** GIVEN INFORMATION follows **

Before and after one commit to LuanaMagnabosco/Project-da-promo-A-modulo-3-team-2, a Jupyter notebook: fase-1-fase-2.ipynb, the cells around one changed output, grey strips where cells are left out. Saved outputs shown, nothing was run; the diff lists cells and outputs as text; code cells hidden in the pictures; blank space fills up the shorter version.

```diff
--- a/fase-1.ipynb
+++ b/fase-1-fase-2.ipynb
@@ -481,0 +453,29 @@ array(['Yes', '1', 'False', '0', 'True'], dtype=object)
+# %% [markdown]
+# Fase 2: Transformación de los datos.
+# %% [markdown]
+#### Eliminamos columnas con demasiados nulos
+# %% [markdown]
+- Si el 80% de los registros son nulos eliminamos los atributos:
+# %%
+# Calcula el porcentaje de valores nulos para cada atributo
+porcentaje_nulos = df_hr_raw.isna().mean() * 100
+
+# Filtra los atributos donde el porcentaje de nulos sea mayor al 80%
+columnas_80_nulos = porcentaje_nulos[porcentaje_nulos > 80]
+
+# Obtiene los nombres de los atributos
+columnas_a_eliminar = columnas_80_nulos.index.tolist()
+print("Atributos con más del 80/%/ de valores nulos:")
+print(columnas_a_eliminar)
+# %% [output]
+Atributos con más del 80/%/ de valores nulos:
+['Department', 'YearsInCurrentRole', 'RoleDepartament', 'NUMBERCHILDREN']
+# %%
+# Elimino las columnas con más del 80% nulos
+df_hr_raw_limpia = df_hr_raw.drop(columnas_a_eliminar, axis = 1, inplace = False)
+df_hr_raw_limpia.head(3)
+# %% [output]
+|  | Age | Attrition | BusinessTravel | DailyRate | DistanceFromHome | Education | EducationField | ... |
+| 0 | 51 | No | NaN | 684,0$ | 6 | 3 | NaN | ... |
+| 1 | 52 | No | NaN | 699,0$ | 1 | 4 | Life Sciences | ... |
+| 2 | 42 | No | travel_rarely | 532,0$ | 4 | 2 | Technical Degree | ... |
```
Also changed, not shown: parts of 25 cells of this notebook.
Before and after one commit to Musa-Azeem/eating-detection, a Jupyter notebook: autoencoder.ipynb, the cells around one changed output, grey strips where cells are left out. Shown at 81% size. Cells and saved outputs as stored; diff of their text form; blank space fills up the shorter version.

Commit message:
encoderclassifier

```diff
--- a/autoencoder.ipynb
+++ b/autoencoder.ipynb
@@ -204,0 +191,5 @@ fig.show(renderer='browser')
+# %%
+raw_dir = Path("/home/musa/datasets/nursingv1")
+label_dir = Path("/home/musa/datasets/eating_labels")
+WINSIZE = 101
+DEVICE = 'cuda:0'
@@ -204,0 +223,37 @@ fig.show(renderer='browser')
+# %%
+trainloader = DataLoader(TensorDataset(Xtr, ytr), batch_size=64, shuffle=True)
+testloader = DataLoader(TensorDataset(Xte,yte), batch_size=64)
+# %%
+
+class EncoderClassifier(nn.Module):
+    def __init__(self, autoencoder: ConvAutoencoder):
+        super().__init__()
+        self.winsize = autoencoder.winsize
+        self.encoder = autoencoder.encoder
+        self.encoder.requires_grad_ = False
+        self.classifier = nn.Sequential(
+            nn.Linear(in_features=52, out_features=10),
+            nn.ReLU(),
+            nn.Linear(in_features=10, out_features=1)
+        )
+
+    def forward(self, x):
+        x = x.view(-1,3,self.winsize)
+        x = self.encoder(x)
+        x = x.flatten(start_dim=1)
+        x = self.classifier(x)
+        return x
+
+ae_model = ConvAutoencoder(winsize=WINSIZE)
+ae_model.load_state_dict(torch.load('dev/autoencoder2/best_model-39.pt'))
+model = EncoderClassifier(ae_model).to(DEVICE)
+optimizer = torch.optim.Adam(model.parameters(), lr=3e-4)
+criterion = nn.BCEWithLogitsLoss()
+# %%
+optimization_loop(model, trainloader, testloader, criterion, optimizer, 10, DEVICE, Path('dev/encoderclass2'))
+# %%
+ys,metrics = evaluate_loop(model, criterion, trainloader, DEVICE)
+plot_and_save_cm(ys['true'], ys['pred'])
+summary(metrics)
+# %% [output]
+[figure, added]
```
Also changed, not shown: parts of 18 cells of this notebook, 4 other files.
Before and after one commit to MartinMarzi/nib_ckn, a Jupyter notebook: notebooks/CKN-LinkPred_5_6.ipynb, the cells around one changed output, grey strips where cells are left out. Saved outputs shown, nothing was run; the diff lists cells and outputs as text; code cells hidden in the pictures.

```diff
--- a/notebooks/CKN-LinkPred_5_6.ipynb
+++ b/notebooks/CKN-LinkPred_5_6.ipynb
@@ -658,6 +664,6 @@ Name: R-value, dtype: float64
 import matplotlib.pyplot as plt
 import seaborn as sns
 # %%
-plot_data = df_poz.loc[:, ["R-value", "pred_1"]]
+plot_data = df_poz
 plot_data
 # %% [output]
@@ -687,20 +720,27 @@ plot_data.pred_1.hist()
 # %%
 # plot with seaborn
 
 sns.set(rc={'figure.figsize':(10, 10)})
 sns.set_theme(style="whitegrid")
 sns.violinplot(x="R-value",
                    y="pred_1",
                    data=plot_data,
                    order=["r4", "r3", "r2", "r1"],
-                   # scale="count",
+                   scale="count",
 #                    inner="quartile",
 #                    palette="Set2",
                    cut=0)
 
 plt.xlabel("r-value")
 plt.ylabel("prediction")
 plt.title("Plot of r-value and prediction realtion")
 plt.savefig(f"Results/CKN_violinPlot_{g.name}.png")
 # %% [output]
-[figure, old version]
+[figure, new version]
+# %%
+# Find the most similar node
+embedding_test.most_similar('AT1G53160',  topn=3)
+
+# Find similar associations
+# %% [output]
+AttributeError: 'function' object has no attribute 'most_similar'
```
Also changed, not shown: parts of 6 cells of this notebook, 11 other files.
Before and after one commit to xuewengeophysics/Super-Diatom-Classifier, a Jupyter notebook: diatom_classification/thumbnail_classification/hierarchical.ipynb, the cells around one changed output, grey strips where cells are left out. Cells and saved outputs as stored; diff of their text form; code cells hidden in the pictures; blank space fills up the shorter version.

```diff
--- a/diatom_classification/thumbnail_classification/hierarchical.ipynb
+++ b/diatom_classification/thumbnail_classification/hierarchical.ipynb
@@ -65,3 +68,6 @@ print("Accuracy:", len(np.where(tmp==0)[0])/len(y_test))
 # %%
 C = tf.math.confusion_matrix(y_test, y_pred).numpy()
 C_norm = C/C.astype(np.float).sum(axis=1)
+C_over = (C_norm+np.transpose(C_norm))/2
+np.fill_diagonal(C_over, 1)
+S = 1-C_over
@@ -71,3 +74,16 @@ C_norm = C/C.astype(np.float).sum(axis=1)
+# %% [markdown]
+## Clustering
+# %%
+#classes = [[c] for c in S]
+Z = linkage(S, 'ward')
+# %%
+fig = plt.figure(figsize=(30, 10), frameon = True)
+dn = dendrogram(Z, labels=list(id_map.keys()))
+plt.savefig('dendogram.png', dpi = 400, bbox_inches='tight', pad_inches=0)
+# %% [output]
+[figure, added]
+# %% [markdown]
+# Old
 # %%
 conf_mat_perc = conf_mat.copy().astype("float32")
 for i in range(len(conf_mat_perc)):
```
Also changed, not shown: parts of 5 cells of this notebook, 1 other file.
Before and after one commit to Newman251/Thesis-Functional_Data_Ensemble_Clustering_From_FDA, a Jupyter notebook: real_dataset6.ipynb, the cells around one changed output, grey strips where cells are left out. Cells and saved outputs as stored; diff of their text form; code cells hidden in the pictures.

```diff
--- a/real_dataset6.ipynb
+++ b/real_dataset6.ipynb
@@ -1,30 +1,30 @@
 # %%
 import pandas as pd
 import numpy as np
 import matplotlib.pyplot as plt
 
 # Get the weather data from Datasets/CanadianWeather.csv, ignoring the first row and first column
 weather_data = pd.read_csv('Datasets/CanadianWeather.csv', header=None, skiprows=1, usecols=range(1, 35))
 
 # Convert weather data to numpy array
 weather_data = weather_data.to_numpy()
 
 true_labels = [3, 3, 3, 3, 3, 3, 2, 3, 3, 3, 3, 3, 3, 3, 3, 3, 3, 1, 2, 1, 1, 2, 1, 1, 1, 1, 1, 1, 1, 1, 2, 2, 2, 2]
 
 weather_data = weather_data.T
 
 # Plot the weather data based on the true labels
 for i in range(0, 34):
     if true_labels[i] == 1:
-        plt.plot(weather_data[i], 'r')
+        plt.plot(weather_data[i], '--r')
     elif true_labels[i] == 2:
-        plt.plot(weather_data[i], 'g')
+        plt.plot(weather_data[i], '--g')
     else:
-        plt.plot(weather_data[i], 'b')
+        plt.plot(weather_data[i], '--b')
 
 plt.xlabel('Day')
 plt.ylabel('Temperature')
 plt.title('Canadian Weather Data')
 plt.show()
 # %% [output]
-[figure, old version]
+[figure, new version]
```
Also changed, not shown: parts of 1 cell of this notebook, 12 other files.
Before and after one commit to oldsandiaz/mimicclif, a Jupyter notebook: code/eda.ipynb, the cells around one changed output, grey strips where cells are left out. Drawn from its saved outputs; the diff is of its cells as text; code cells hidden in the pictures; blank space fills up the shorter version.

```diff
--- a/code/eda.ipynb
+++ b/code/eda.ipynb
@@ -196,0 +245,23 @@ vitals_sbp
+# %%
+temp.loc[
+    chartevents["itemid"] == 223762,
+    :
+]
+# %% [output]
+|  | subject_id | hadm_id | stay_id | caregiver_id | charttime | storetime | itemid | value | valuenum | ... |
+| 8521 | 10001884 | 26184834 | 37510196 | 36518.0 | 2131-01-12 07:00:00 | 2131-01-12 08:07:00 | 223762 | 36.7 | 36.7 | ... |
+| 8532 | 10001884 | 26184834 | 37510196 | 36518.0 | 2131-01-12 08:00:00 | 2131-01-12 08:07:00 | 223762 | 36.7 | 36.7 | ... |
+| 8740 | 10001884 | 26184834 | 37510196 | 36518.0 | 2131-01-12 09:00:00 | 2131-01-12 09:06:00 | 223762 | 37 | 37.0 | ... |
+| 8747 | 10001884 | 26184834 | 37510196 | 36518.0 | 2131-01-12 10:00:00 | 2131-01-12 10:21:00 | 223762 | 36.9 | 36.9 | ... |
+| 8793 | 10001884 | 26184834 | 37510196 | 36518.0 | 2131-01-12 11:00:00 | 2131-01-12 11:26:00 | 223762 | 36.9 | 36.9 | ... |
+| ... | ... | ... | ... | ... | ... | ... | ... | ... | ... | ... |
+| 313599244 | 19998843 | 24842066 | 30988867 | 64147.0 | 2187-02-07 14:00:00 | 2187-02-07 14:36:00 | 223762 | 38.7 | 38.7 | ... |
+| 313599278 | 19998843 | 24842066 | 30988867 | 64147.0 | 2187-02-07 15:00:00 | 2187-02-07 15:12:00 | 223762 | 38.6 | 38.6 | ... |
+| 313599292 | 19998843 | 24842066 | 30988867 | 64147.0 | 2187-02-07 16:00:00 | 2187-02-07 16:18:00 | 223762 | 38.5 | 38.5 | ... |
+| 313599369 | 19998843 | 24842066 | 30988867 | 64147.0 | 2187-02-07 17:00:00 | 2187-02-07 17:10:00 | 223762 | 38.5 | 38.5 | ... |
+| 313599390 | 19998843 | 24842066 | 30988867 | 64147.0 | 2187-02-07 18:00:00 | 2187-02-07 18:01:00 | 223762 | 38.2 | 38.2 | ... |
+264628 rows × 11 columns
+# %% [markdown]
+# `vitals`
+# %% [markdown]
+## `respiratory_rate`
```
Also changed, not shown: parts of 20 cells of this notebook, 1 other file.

** End of GIVEN INFORMATION **

In the records above, how many lines contain the string "value"? Reply with the number only.

6